*** Records provided Section Begins ***
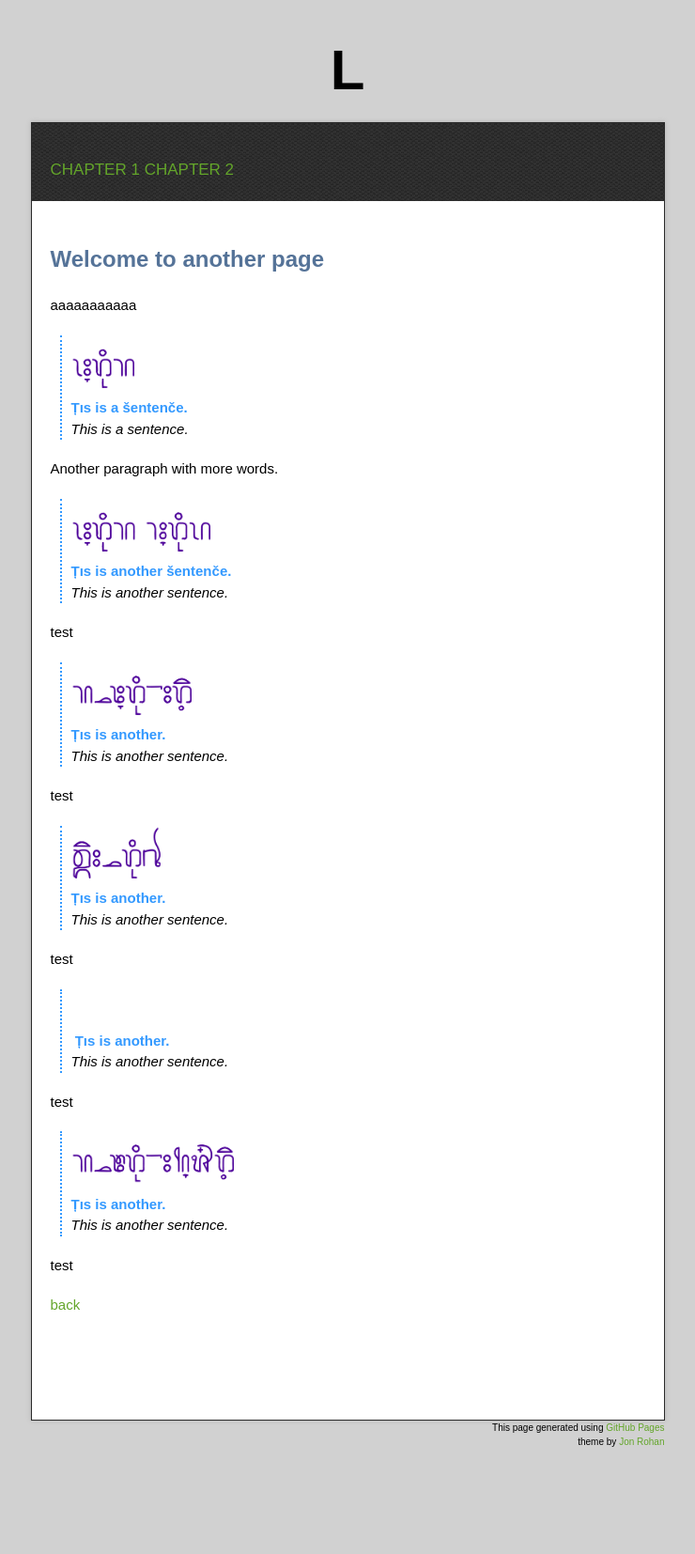
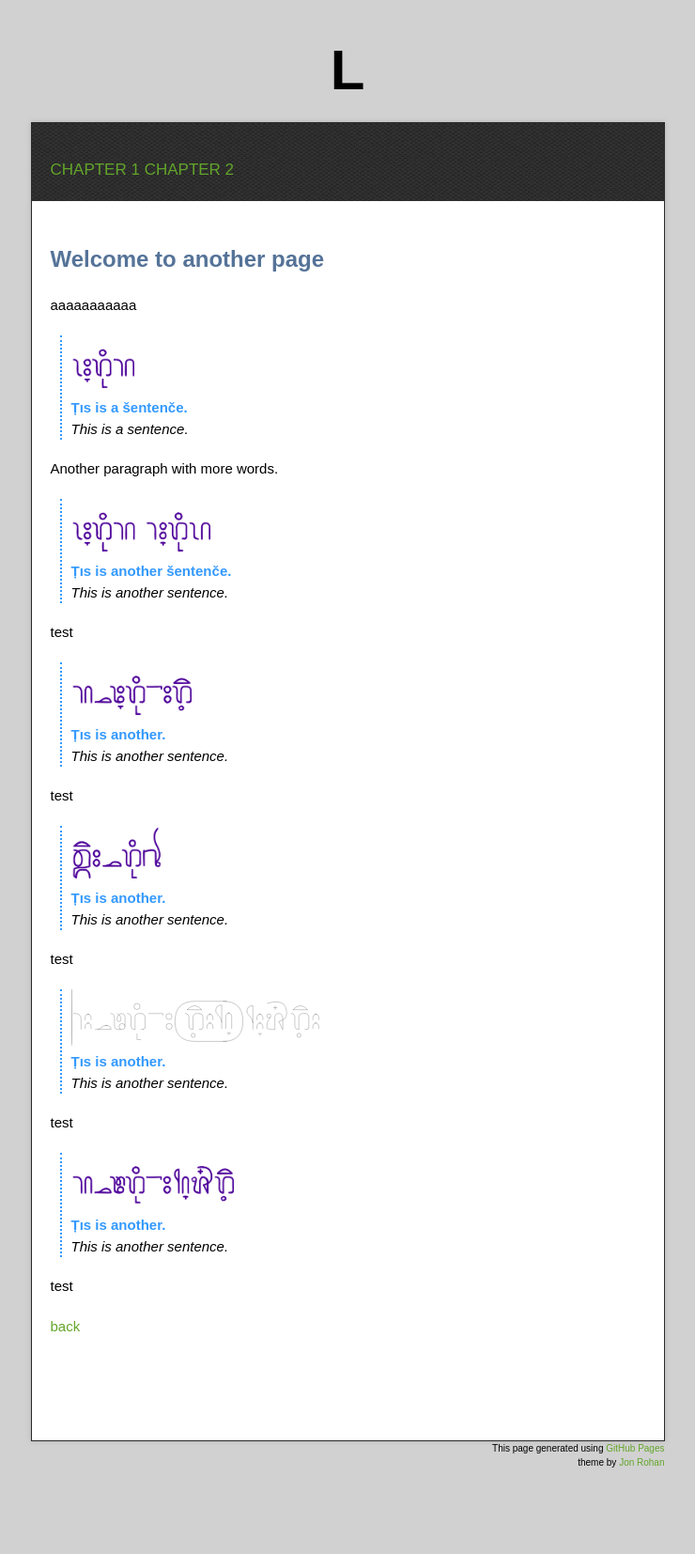
Before and after one commit to LoCCan4/loccan4.github.io, a Jekyll site: the page built from another-page.md, in a window 1280 px wide. Shown: the whole page at 94% size, without its empty margins (270-1010 px from the left). Built offline with Jekyll 4.4.1, drawn with Linux system fonts in a browser that asks for light colours; our own code applies the rules of GitHub Pages for plain Markdown files; before the commit the page ends 1632 px from its top, so only the background shows below that.

Commit message:
Update another-page.md

```diff
--- a/another-page.md
+++ b/another-page.md
@@ -30,7 +30,7 @@ test
 
 test
 
-> <img class="svg" source="assets/images/e.svg">
+> <img class="svg" src="/assets/images/e.svg">\
 > **Țıs is another.**\
 > _This is another sentence._
 
```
*** Records provided Section Ends ***
> Task brief: Exact duplicates of all the entries are required, and no image may appear in them.

> Result for this exercise:
Before and after one commit to LoCCan4/loccan4.github.io, a Jekyll site: the page built from another-page.md, in a window 1280 px wide. Shown: the whole page at 94% size, without its empty margins (270-1010 px from the left). Built offline with Jekyll 4.4.1, drawn with Linux system fonts in a browser that asks for light colours; our own code applies the rules of GitHub Pages for plain Markdown files; before the commit the page ends 1632 px from its top, so only the background shows below that.

Commit message:
Update another-page.md

```diff
--- a/another-page.md
+++ b/another-page.md
@@ -30,7 +30,7 @@ test
 
 test
 
-> <img class="svg" source="assets/images/e.svg">
+> <img class="svg" src="/assets/images/e.svg">\
 > **Țıs is another.**\
 > _This is another sentence._
 
```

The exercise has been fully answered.